Since then, more than 8,700 Opportunity Zones have been established in every state and territory. The aim of the program is to catalyze job growth and economic development in these low-income communities by making it more valuable for investors to put their money there (giving them the ability to minimize taxes on eligible investments).

The Opportunity Zone program has come under scrutiny, however, leading some to question how long it will be around. And while the tax benefits of investing in Opportunity Zone communities can be significant, they got a little less advantageous at the start of the year: On January 1, 2020, some of investors’ ability to defer or forgo capital gains tax diminished.

All investors have to decide for themselves if Opportunity Zone “opportunities” (like any others) are a fit for their portfolio. As they do, here are some unique considerations to keep in mind.

Keys to ‘QOF’ Participation

For starters, investors should know that each Opportunity Zone is a geographically-defined community identifiable by its census tract. Localities are nominated for the Opportunity Zone designation by their state, with requests assessed and approved by the IRS.

No more than 25% of the total number of eligible census tracts per state can become Qualified Opportunity Zones (QOZs). A census tract is eligible for QOZ designation if it 1) meets the criteria for a low-income community (LIC) defined in the U.S. tax code, or 2) is contiguous with a LIC QOZ, and has a median income that does not exceed 125% of that neighboring census tract.

A list of designated QOZs, maps of their census tracts, and other information on the Opportunity Zone program is available from the IRS.

Taking advantage of the program’s tax benefits requires investing through a pooled private-sector investment vehicle known as a "QOF" or "qualified opportunity zone fund." Sometimes structured as a corporation or partnership, the QOF must invest at least 90% of its capital in qualifying assets in Opportunity Zones. (Qualifying assets can include operating businesses, equipment, and real property.)

Depending on an investor’s or fund’s time horizon, tax benefits can take several different forms:

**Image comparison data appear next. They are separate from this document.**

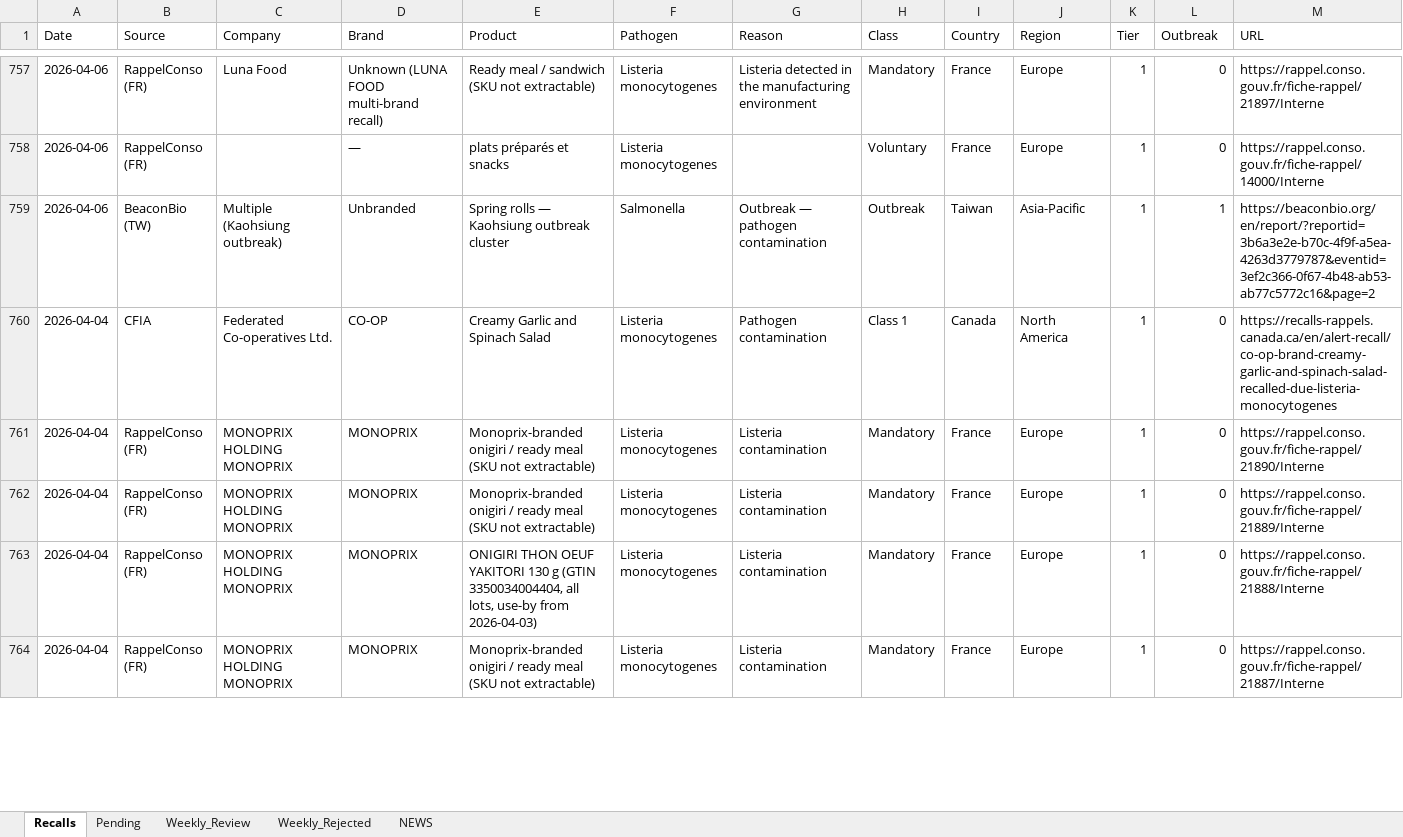
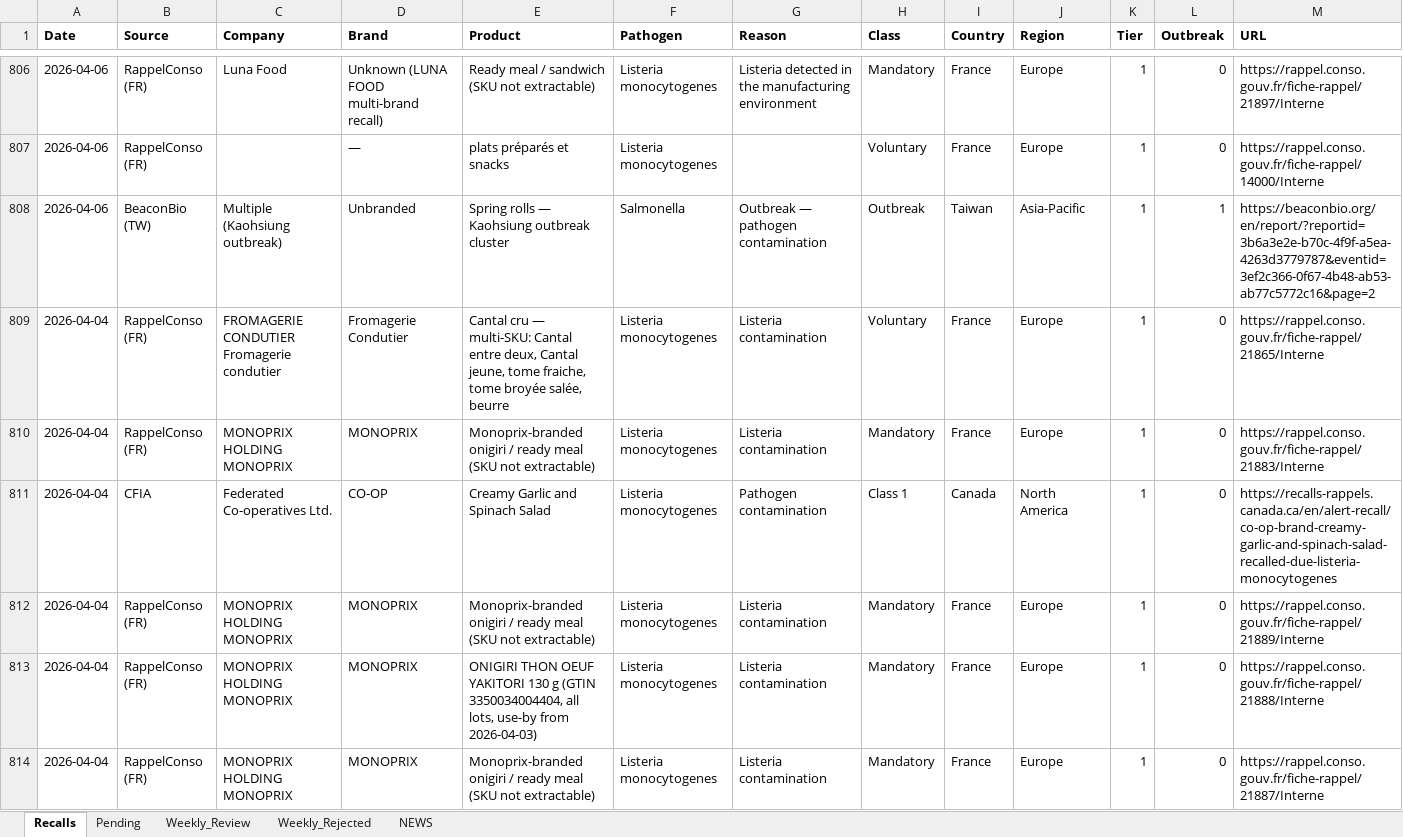
Before and after one commit to gstoforos/Food-Safety-Intelligence-System, an Excel workbook: docs/recalls.xlsx, sheet Recalls, drawn as a sheet; only a part is shown, gaps mark what is left out; values as stored, in another font and other column widths than the file's, no borders; removed rows and columns are numbered as before the commit, all else as after; rows hold the shown columns only; the diff covers the shown part only; the diff names each change by its address in the sheet, - before the commit and + after, or states it on an @@ line.

```diff
--- a/docs/recalls.xlsx (sheet Recalls)
+++ b/docs/recalls.xlsx (sheet Recalls)
-A1:M1 bold: off
+A1:M1 bold: on
+row 809: 2026-04-04 | RappelConso (FR) | FROMAGERIE CONDUTIER Fromagerie condutier | Fromagerie Condutier | Cantal cru — multi-SKU: Cantal entre deux, Cantal jeune, tome fraiche, tome broyée salée, beurre | Listeria monocytogenes | Listeria contamination | Voluntary | France | Europe | 1 | 0 | https://rappel.conso.gouv.fr/fiche-rappel/21865/Interne
+row 810: 2026-04-04 | RappelConso (FR) | MONOPRIX HOLDING MONOPRIX | MONOPRIX | Monoprix-branded onigiri / ready meal (SKU not extractable) | Listeria monocytogenes | Listeria contamination | Mandatory | France | Europe | 1 | 0 | https://rappel.conso.gouv.fr/fiche-rappel/21883/Interne
-row 761: 2026-04-04 | RappelConso (FR) | MONOPRIX HOLDING MONOPRIX | MONOPRIX | Monoprix-branded onigiri / ready meal (SKU not extractable) | Listeria monocytogenes | Listeria contamination | Mandatory | France | Europe | 1 | 0 | https://rappel.conso.gouv.fr/fiche-rappel/21890/Interne
```
Also changed, not shown: 64 added rows, 15 removed rows, 1 moved row, 45 edited cells and cell formats elsewhere in this sheet, sheet Weekly_Rejected, sheet Weekly_Review, sheet Pending, sheet NEWS, 1 other file.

  1. Temporary tax deferral for capital gains reinvested into an Opportunity Fund within 180 days of the sale. Investors can defer tax payments until December 31, 2026, or until the day their stake in QOF is sold or exchanged—whichever is earlier.
  2. A step-up in basis for capital gains reinvested in an Opportunity Fund, with the greatest benefits for the longest-held investments.
  • If the investment is held for five years, investors see a 10% reduction on the gain they’ll owe taxes on. If they hold for seven years, they’ll get another 5% reduction—though this ability is now only available to existing QOF investors (as December 2026 is less than seven years away).
  • Investors receive a permanent exclusion from taxable income on capital gains from the sale or exchange of an investment in a QOF if the investment is held at least 10 years.

Concerns to Keep in Mind

The lack of a seven-year sale benefit is not the only reason investors might reconsider the advantages of QOF investing. The program is also being investigated by the U.S. Treasury Department, on the heels of news reports that spotlighted how it’s facilitating tax-free investments in non-community-serving projects (such as high-end apartment buildings and hotels).

There’s little data to prove how widespread or impactful such practices are. No data exists on where investments are being made, so no figures can bear out the effect the program is having on designated communities.

Some argue that the prevalence of the program’s use for multi-million properties is the result of the IRS’ slow movement creating the formal regulations for QOF investing. These final guidelines were not released until late 2019, more than a year out from the draft regulations; retail banks and local-community investment groups may have been more reticent than large institutions (and high net worth investors) to plug resources into the program in the absence of defined rules.

Resources are flowing into community-serving projects, though—such as workforce-attainable housing, and mixed-use projects designed to redevelop areas with minimal displacement to existing residents.

Whether investors pursue these or other kinds of opportunities, and to what degree, should depend on their goals (and their comfort level with the program’s status with Treasury). As with any investment, the market fundamentals of each opportunity and the overall strategy of the fund will affect viability and potential for returns.

Opportunities in Flux

The future of Opportunity Zone investing remains to be seen. The release of the new regulations (or any data to emerge about their impact) may catalyze more activity in the space, for example. Alternatively, concerns about the program’s application to date may grow—leading to program changes, potential restrictions, or more limited availability of opportunities to participate.

Regardless, institutions involved in QOZ investing should be willing to answer investors’ questions and respond to concerns in a straightforward way. As always, it’s best to learn as much as possible to know how QOF participation plays into one’s overall portfolio strategy.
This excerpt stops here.